Consider a patient with congestive heart failure (CHF). When CHF worsens, patients may have a sudden weight gain in a short time and have shortness of breath that leads to walking less due to increased retention of fluid. If a wireless scale detects a 5-pound weight gain in a few days, a pulse oximeter shows low oxygen levels, and a Fitbit shows that a person’s steps have dropped dramatically, a nurse navigator can set up a telehealth appointment for the patient with the doctor to address those concerns before they worsen.
“I would strongly encourage you to manage any chronic disease using these tools,” Dr. Wilcox stresses. “They will increase your quality of life and allow you to avoid nasty germy hospitals and doctor’s offices. It should decrease the amount of time you spend going to doctor’s appointments and should cost you only minutes a day of your time.”
Hospital at Home
Telehealth isn’t limited to routine doctor visits: It’s affecting hospitalization too.

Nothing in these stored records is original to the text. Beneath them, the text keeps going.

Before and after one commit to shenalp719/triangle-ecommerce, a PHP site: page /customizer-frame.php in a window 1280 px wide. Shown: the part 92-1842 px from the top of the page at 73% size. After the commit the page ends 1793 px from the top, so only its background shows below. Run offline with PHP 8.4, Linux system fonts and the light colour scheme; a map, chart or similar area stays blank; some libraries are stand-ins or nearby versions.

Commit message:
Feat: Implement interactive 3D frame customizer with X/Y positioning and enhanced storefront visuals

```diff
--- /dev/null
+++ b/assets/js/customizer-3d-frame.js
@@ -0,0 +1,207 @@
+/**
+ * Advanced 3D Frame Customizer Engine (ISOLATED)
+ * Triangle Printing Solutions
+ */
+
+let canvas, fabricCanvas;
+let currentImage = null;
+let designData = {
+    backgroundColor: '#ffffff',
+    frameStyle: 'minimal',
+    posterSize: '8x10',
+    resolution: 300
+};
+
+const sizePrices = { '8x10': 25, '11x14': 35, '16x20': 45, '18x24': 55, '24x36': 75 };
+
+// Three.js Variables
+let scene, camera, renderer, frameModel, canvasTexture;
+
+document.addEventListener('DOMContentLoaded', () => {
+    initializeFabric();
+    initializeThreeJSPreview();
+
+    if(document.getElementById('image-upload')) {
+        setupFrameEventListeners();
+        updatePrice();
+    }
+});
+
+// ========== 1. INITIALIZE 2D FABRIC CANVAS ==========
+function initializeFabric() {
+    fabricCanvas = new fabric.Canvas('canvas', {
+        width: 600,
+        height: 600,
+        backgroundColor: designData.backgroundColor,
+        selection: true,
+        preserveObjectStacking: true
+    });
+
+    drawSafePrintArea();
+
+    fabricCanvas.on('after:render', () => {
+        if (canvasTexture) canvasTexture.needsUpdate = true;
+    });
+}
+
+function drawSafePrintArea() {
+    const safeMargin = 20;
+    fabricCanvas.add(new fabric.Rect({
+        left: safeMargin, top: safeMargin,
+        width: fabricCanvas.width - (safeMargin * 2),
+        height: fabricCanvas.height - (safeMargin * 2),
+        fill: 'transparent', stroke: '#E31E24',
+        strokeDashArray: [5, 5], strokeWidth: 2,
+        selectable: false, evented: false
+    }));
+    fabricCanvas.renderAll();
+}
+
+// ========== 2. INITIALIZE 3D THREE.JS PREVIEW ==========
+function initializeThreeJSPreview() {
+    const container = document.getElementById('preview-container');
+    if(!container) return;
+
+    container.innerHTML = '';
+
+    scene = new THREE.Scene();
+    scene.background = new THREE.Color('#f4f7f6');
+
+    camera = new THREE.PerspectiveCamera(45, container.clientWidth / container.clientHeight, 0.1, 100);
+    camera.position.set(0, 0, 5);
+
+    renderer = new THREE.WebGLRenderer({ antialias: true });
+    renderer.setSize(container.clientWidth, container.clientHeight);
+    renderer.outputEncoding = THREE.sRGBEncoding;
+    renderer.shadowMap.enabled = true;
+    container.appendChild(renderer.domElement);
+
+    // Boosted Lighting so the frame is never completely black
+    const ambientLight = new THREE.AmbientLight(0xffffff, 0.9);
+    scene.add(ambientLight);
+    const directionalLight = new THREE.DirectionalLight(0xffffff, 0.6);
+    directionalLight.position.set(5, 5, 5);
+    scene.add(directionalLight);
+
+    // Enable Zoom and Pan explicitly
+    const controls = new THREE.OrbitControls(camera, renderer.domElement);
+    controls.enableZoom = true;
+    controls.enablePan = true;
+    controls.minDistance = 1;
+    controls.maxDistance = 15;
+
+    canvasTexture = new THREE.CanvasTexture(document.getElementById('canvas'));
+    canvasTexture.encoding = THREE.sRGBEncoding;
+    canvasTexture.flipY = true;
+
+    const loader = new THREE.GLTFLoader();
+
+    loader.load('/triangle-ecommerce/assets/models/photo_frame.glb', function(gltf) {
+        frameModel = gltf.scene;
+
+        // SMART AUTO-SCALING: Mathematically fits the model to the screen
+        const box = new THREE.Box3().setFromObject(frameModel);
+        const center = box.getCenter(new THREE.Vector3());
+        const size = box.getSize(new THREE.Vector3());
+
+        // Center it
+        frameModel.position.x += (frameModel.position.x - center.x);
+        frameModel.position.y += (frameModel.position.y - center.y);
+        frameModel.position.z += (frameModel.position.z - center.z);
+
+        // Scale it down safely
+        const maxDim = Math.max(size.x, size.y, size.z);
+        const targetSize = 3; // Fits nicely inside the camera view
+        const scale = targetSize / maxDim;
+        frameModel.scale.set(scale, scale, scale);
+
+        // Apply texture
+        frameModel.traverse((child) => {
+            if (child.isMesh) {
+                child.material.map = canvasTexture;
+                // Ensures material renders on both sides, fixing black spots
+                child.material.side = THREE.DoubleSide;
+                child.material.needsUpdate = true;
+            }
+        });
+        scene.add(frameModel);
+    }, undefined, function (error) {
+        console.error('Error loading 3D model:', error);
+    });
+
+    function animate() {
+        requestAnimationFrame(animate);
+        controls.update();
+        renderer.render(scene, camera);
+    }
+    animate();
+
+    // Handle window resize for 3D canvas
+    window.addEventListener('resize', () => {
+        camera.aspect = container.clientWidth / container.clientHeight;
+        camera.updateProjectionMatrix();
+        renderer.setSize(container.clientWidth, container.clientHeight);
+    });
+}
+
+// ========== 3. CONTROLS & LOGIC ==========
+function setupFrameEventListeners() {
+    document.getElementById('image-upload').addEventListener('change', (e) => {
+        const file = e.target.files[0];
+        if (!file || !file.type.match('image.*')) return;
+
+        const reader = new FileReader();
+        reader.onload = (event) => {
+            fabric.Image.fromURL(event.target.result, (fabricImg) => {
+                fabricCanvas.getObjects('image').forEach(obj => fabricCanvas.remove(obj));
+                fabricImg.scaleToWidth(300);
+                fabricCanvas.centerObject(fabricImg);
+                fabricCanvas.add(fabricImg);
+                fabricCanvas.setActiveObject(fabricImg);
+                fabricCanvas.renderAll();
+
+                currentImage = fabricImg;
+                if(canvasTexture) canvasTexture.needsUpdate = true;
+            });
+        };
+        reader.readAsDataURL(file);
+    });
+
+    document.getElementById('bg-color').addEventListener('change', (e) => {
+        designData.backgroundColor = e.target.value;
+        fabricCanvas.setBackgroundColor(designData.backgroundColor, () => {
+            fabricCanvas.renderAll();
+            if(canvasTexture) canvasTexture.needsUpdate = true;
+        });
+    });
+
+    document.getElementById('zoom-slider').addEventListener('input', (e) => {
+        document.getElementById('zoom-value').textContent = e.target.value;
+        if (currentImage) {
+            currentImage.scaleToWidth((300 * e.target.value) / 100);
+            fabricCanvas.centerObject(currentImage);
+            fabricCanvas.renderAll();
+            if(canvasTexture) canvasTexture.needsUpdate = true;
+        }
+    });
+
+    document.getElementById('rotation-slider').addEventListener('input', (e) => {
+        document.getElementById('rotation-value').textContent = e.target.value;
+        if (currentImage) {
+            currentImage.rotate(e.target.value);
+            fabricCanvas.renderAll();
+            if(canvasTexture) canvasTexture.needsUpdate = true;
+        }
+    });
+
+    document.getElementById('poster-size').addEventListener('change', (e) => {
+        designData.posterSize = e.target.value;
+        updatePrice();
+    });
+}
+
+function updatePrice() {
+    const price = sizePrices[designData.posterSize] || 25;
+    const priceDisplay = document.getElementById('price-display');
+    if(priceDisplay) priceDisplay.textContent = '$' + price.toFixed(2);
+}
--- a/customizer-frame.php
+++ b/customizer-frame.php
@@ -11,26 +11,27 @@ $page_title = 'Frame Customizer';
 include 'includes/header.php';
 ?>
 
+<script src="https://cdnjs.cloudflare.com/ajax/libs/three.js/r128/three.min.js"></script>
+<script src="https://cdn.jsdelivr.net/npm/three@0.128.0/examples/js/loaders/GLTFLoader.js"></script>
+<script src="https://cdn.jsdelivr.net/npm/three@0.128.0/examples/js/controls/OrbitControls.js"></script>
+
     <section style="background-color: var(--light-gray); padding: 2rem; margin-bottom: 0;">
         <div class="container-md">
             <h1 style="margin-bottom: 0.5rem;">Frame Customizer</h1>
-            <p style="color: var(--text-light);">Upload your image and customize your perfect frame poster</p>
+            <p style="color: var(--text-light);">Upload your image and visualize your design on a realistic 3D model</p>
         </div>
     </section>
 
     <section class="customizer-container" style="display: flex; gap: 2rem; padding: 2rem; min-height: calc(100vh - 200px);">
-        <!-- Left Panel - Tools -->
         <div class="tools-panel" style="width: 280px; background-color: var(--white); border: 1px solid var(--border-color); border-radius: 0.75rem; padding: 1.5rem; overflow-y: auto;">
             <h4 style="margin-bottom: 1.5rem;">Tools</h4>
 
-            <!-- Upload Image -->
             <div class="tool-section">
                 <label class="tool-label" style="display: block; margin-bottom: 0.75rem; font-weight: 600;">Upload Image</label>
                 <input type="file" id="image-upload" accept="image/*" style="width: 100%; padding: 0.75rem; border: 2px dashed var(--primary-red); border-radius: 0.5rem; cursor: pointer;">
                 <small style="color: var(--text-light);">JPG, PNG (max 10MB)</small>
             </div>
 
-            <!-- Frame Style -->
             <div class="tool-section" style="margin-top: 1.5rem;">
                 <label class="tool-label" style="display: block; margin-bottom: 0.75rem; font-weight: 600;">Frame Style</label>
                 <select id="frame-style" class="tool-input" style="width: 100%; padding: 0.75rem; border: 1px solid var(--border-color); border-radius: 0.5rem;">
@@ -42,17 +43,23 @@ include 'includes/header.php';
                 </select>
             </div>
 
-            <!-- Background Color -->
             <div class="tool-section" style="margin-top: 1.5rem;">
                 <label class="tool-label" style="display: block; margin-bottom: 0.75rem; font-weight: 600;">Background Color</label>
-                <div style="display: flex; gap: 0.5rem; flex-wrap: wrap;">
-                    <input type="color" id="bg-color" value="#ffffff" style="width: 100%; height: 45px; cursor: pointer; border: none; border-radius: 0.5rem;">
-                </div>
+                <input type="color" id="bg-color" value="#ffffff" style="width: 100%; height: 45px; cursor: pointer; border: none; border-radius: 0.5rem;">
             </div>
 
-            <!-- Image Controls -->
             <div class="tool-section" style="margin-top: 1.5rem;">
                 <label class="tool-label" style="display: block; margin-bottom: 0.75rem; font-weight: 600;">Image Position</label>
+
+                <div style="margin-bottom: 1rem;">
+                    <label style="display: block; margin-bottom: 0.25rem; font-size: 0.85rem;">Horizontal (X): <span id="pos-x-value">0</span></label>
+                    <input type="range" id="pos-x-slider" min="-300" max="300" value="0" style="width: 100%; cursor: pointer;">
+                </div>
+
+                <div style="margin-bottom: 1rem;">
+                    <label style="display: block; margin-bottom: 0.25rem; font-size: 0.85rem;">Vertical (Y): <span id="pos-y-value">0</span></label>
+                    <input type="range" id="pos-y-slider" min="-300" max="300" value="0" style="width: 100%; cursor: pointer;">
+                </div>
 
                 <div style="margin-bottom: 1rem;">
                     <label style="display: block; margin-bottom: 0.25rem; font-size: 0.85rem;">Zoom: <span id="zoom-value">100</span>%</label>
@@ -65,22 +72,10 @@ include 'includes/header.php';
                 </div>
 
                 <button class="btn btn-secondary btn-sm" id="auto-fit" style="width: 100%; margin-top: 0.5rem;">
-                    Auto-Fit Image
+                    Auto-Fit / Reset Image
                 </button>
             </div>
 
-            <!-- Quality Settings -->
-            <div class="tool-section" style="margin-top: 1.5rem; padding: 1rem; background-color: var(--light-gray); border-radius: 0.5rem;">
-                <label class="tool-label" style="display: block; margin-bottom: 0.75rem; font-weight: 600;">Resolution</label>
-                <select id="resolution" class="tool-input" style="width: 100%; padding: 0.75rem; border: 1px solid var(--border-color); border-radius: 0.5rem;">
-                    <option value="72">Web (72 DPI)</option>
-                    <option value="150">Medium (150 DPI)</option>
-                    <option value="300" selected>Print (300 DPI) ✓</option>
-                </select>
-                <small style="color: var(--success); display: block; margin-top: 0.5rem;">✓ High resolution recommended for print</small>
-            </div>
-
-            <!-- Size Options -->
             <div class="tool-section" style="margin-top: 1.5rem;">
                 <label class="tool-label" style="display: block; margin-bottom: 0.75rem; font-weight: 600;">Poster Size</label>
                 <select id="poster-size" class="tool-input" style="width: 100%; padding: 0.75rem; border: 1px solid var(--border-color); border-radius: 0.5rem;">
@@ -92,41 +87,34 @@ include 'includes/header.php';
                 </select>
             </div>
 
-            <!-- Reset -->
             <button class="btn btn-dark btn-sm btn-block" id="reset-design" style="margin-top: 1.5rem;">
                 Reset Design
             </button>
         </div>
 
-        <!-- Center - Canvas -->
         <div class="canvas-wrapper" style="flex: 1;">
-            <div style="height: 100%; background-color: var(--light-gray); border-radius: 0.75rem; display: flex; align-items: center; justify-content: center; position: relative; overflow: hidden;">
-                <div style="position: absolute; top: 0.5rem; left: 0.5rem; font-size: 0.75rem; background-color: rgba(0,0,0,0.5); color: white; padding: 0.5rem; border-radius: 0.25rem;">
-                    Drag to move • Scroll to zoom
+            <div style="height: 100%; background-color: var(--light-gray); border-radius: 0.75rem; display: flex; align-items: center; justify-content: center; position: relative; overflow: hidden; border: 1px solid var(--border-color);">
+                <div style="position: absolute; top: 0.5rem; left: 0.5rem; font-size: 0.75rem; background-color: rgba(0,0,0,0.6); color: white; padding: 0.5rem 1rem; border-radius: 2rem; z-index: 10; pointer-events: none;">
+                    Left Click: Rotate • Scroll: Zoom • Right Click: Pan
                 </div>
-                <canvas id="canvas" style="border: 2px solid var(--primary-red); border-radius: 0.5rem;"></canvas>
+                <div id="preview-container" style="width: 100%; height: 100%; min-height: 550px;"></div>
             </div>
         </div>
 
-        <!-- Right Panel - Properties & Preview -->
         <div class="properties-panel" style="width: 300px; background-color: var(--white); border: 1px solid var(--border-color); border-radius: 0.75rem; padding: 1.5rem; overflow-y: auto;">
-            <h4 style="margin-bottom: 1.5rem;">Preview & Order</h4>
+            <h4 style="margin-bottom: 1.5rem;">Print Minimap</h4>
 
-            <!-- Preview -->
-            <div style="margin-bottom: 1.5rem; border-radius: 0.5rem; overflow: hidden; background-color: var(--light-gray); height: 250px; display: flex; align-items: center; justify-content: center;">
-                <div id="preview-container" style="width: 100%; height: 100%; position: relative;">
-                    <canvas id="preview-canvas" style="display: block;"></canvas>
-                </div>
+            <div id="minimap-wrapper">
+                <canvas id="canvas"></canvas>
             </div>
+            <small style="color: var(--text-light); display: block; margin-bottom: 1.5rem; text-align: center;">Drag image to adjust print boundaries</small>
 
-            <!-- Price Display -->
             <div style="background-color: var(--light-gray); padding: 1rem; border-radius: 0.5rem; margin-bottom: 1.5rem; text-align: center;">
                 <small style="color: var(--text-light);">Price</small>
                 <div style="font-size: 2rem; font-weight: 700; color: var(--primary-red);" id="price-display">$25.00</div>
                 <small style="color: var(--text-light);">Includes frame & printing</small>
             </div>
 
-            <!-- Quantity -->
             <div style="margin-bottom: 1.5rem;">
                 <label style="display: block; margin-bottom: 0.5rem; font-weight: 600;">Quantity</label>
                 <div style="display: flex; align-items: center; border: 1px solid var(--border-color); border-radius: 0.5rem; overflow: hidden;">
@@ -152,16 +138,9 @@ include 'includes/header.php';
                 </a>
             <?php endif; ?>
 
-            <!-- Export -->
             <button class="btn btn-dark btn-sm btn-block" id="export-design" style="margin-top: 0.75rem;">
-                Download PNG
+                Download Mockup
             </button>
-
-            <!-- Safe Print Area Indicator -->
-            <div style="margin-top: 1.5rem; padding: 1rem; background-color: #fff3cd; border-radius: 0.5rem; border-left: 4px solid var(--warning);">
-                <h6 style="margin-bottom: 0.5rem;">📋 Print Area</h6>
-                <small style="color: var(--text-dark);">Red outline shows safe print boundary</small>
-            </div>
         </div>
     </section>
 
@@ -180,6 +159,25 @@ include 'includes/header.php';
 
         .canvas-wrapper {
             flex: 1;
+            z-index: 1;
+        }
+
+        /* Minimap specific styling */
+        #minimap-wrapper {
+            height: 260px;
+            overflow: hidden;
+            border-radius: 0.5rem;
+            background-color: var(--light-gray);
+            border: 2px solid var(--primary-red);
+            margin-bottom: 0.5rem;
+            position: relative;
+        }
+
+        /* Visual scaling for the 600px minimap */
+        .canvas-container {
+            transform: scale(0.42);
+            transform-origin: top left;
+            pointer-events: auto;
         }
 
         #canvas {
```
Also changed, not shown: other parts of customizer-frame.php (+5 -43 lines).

Hospital-at-home can make any room in your house into a hospital room complete with oxygen tanks, medical supplies, and almost anything else you may need. Many of these programs are linked to a 24/7 monitoring system to monitor your vital signs and other pertinent health-care data in real time. Your health-care team can go over your data and communicate with you remotely, and send a nurse when you need one. Plus, you’ll have a button you can press at any time for emergency help.
For people with lower-level health issues, this is the perfect combination of technology and clinical care in which patients can derive the benefit of staying at home while their chronic care is being managed or they are recovering from an illness. Patients sleep better in a quiet home, fall less often, are more mobile, and can eat whatever they want. And studies are showing that patients recover just as well at home as in the hospital.
Dr. Wilcox predicts that, “in the future hospitals will consist only of emergency departments, intensive care units, step-down beds which is where a patient is cared for before they become a low-acuity (less sick) patient, and home care.”
The technology that doctors are using is streamlined and quick to learn and use—even for people who don’t consider themselves to be tech-savvy. But access isn’t equally available to everyone. People in rural areas may not have the broadband internet access that is necessary for video. A telephone call may be adequate in some cases, but not all. As such, in October 2020, the Federal Communications Commission introduced a $20 billion fund to improve broadband access in rural America. The Coronavirus Aid, Relief, and Economic Security (CARES) Act of March 2020 included another $200 million to help provide devices to patients who don’t have phones or computers to access telehealth.
A New Model of Care
Telehealth will play a key role in the transformation from fee-for-service health care (where doctors are paid according to how many tests and procedures they perform) to value-based care (where doctors earn more by keeping patients healthy and out of the hospital). Value-based care is provided by groups of health-care providers called accountable care organizations (ACO). In the model, a health-care team is paid a set amount of money for each person they treat—no matter what care that person needs.
If the group spends less than they’ve been given for a patient, they get to keep the difference. The best way for these groups to save money on a patient’s care is to keep them healthy and out of the hospital. Technology makes it easier for patients and providers alike to stay in touch and on top of chronic health conditions, reducing the likelihood of hospitalization.